A Medline search was conducted within date, animal, and language limits, and relevant papers were selected for review. Conference proceedings were reviewed to obtain up-to-date literature on this drug. Clinical trial websites were reviewed for ongoing studies.
On average, treatment with dapagliflozin results in improvement in glycated hemoglobin by 0.50%, fasting plasma glucose by 1 mmol/L, weight by 2 kg, body mass index by 1.1%, and systolic/diastolic blood pressure by 4/2 mmHg over 24–52 weeks. The weight benefit is greater when used in association with sulfonylureas. It is generally well tolerated, but comes with an increased risk of genitourinary and urinary tract infections. In addition, it is associated with reversible changes to renal function that need to be explored. Early reports of an association with cancer also need to be carefully monitored.
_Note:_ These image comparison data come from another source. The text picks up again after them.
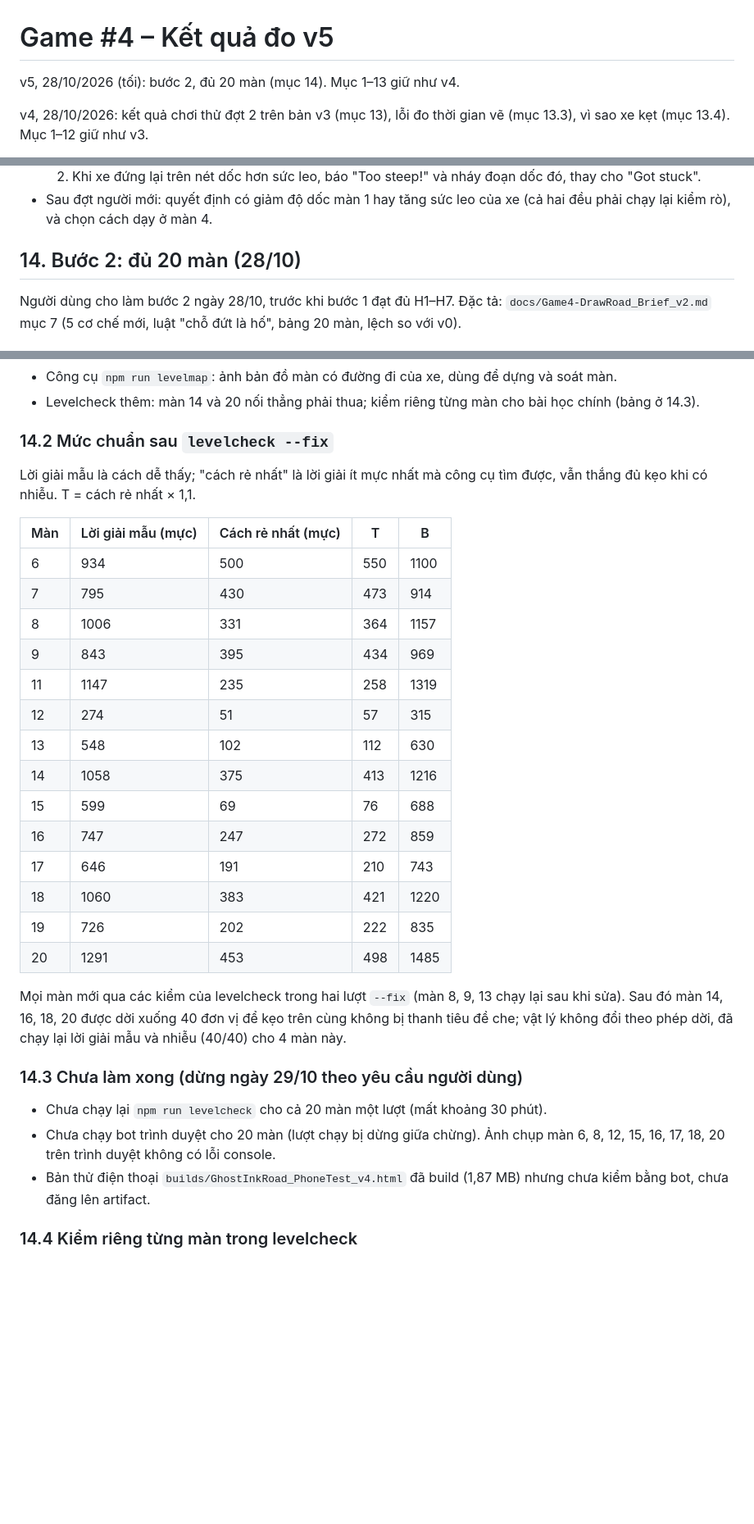
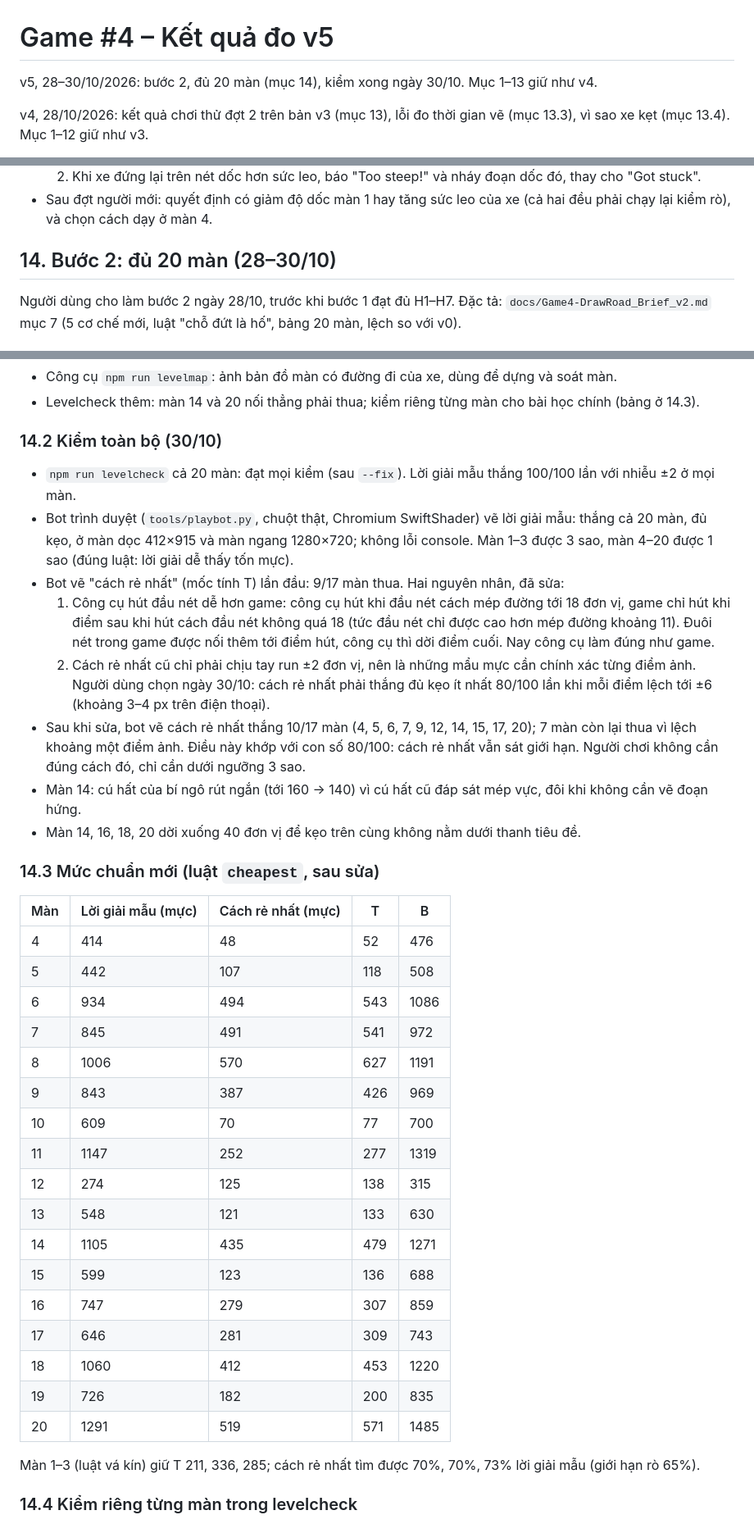
Before and after one commit to anhtu000/4DrawRoad, a Markdown page: docs/Game4-DrawRoad_Report_v5.md, 3 parts joined by grey strips. Shown at 82% size. GitHub-like rendering; blank space fills up the shorter version.

Commit message:
Report v5 section 14: full levelcheck green, browser bot wins all 20 levels in portrait and landscape, snap fix and +-6 par; README playbot
Co-Authored-By: Claude Opus 5.5 <noreply@anthropic.com>
Claude-Session: https://claude.ai/code/session_019QVy3Qj6nFK5iUKeZzcvqu

```diff
--- a/docs/Game4-DrawRoad_Report_v5.md
+++ b/docs/Game4-DrawRoad_Report_v5.md
@@ -1,6 +1,6 @@
 # Game #4 – Kết quả đo v5
 
-v5, 28/10/2026 (tối): bước 2, đủ 20 màn (mục 14). Mục 1–13 giữ như v4.
+v5, 28–30/10/2026: bước 2, đủ 20 màn (mục 14), kiểm xong ngày 30/10. Mục 1–13 giữ như v4.
 
 v4, 28/10/2026: kết quả chơi thử đợt 2 trên bản v3 (mục 13), lỗi đo thời gian vẽ (mục 13.3), vì sao xe kẹt (mục 13.4). Mục 1–12 giữ như v3.
 
@@ -354,7 +354,7 @@ Nhật ký không ghi nét vẽ, nên không chạy lại được đúng lượ
   2. Khi xe đứng lại trên nét dốc hơn sức leo, báo "Too steep!" và nháy đoạn dốc đó, thay cho "Got stuck".
 - Sau đợt người mới: quyết định có giảm độ dốc màn 1 hay tăng sức leo của xe (cả hai đều phải chạy lại kiểm rò), và chọn cách dạy ở màn 4.
 
-## 14. Bước 2: đủ 20 màn (28/10)
+## 14. Bước 2: đủ 20 màn (28–30/10)
 
 Người dùng cho làm bước 2 ngày 28/10, trước khi bước 1 đạt đủ H1–H7. Đặc tả: `docs/Game4-DrawRoad_Brief_v2.md` mục 7 (5 cơ chế mới, luật "chỗ đứt là hố", bảng 20 màn, lệch so với v0).
 
@@ -368,34 +368,40 @@ Người dùng cho làm bước 2 ngày 28/10, trước khi bước 1 đạt đ
 - Công cụ `npm run levelmap`: ảnh bản đồ màn có đường đi của xe, dùng để dựng và soát màn.
 - Levelcheck thêm: màn 14 và 20 nối thẳng phải thua; kiểm riêng từng màn cho bài học chính (bảng ở 14.3).
 
-### 14.2 Mức chuẩn sau `levelcheck --fix`
+### 14.2 Kiểm toàn bộ (30/10)
 
-Lời giải mẫu là cách dễ thấy; "cách rẻ nhất" là lời giải ít mực nhất mà công cụ tìm được, vẫn thắng đủ kẹo khi có nhiễu. T = cách rẻ nhất × 1,1.
+- `npm run levelcheck` cả 20 màn: đạt mọi kiểm (sau `--fix`). Lời giải mẫu thắng 100/100 lần với nhiễu ±2 ở mọi màn.
+- Bot trình duyệt (`tools/playbot.py`, chuột thật, Chromium SwiftShader) vẽ lời giải mẫu: thắng cả 20 màn, đủ kẹo, ở màn dọc 412×915 và màn ngang 1280×720; không lỗi console. Màn 1–3 được 3 sao, màn 4–20 được 1 sao (đúng luật: lời giải dễ thấy tốn mực).
+- Bot vẽ "cách rẻ nhất" (mốc tính T) lần đầu: 9/17 màn thua. Hai nguyên nhân, đã sửa:
+  1. Công cụ hút đầu nét dễ hơn game: công cụ hút khi đầu nét cách mép đường tới 18 đơn vị, game chỉ hút khi điểm sau khi hút cách đầu nét không quá 18 (tức đầu nét chỉ được cao hơn mép đường khoảng 11). Đuôi nét trong game được nối thêm tới điểm hút, công cụ thì dời điểm cuối. Nay công cụ làm đúng như game.
+  2. Cách rẻ nhất cũ chỉ phải chịu tay run ±2 đơn vị, nên là những mẩu mực cần chính xác từng điểm ảnh. Người dùng chọn ngày 30/10: cách rẻ nhất phải thắng đủ kẹo ít nhất 80/100 lần khi mỗi điểm lệch tới ±6 (khoảng 3–4 px trên điện thoại).
+- Sau khi sửa, bot vẽ cách rẻ nhất thắng 10/17 màn (4, 5, 6, 7, 9, 12, 14, 15, 17, 20); 7 màn còn lại thua vì lệch khoảng một điểm ảnh. Điều này khớp với con số 80/100: cách rẻ nhất vẫn sát giới hạn. Người chơi không cần đúng cách đó, chỉ cần dưới ngưỡng 3 sao.
+- Màn 14: cú hất của bí ngô rút ngắn (tới 160 → 140) vì cú hất cũ đáp sát mép vực, đôi khi không cần vẽ đoạn hứng.
+- Màn 14, 16, 18, 20 dời xuống 40 đơn vị để kẹo trên cùng không nằm dưới thanh tiêu đề.
+
+### 14.3 Mức chuẩn mới (luật `cheapest`, sau sửa)
 
 | Màn | Lời giải mẫu (mực) | Cách rẻ nhất (mực) | T | B |
 | --- | --- | --- | --- | --- |
-| 6 | 934 | 500 | 550 | 1100 |
-| 7 | 795 | 430 | 473 | 914 |
-| 8 | 1006 | 331 | 364 | 1157 |
-| 9 | 843 | 395 | 434 | 969 |
-| 11 | 1147 | 235 | 258 | 1319 |
-| 12 | 274 | 51 | 57 | 315 |
-| 13 | 548 | 102 | 112 | 630 |
-| 14 | 1058 | 375 | 413 | 1216 |
-| 15 | 599 | 69 | 76 | 688 |
-| 16 | 747 | 247 | 272 | 859 |
-| 17 | 646 | 191 | 210 | 743 |
-| 18 | 1060 | 383 | 421 | 1220 |
-| 19 | 726 | 202 | 222 | 835 |
-| 20 | 1291 | 453 | 498 | 1485 |
+| 4 | 414 | 48 | 52 | 476 |
+| 5 | 442 | 107 | 118 | 508 |
+| 6 | 934 | 494 | 543 | 1086 |
+| 7 | 845 | 491 | 541 | 972 |
+| 8 | 1006 | 570 | 627 | 1191 |
+| 9 | 843 | 387 | 426 | 969 |
+| 10 | 609 | 70 | 77 | 700 |
+| 11 | 1147 | 252 | 277 | 1319 |
+| 12 | 274 | 125 | 138 | 315 |
+| 13 | 548 | 121 | 133 | 630 |
+| 14 | 1105 | 435 | 479 | 1271 |
+| 15 | 599 | 123 | 136 | 688 |
+| 16 | 747 | 279 | 307 | 859 |
+| 17 | 646 | 281 | 309 | 743 |
+| 18 | 1060 | 412 | 453 | 1220 |
+| 19 | 726 | 182 | 200 | 835 |
+| 20 | 1291 | 519 | 571 | 1485 |
 
-Mọi màn mới qua các kiểm của levelcheck trong hai lượt `--fix` (màn 8, 9, 13 chạy lại sau khi sửa). Sau đó màn 14, 16, 18, 20 được dời xuống 40 đơn vị để kẹo trên cùng không bị thanh tiêu đề che; vật lý không đổi theo phép dời, đã chạy lại lời giải mẫu và nhiễu (40/40) cho 4 màn này.
-
-### 14.3 Chưa làm xong (dừng ngày 29/10 theo yêu cầu người dùng)
-
-- Chưa chạy lại `npm run levelcheck` cho cả 20 màn một lượt (mất khoảng 30 phút).
-- Chưa chạy bot trình duyệt cho 20 màn (lượt chạy bị dừng giữa chừng). Ảnh chụp màn 6, 8, 12, 15, 16, 17, 18, 20 trên trình duyệt không có lỗi console.
-- Bản thử điện thoại `builds/GhostInkRoad_PhoneTest_v4.html` đã build (1,87 MB) nhưng chưa kiểm bằng bot, chưa đăng lên artifact.
+Màn 1–3 (luật vá kín) giữ T 211, 336, 285; cách rẻ nhất tìm được 70%, 70%, 73% lời giải mẫu (giới hạn rò 65%).
 
 ### 14.4 Kiểm riêng từng màn trong levelcheck
 
```
Also changed, not shown: other parts of docs/Game4-DrawRoad_Report_v5.md (+1 -1 lines), README.md (+2 -1 lines).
Dapagliflozin is a useful therapy for adult patients with T2D. It also holds potential for a broader range of patients with T2D (such as the elderly and pediatric populations), as well as those with other forms of diabetes, such as type 1 diabetes. While longer-term outcome studies of safety and efficacy are awaited, dapagliflozin forms a very useful and welcome addition to our armamentarium for managing patients with T2D.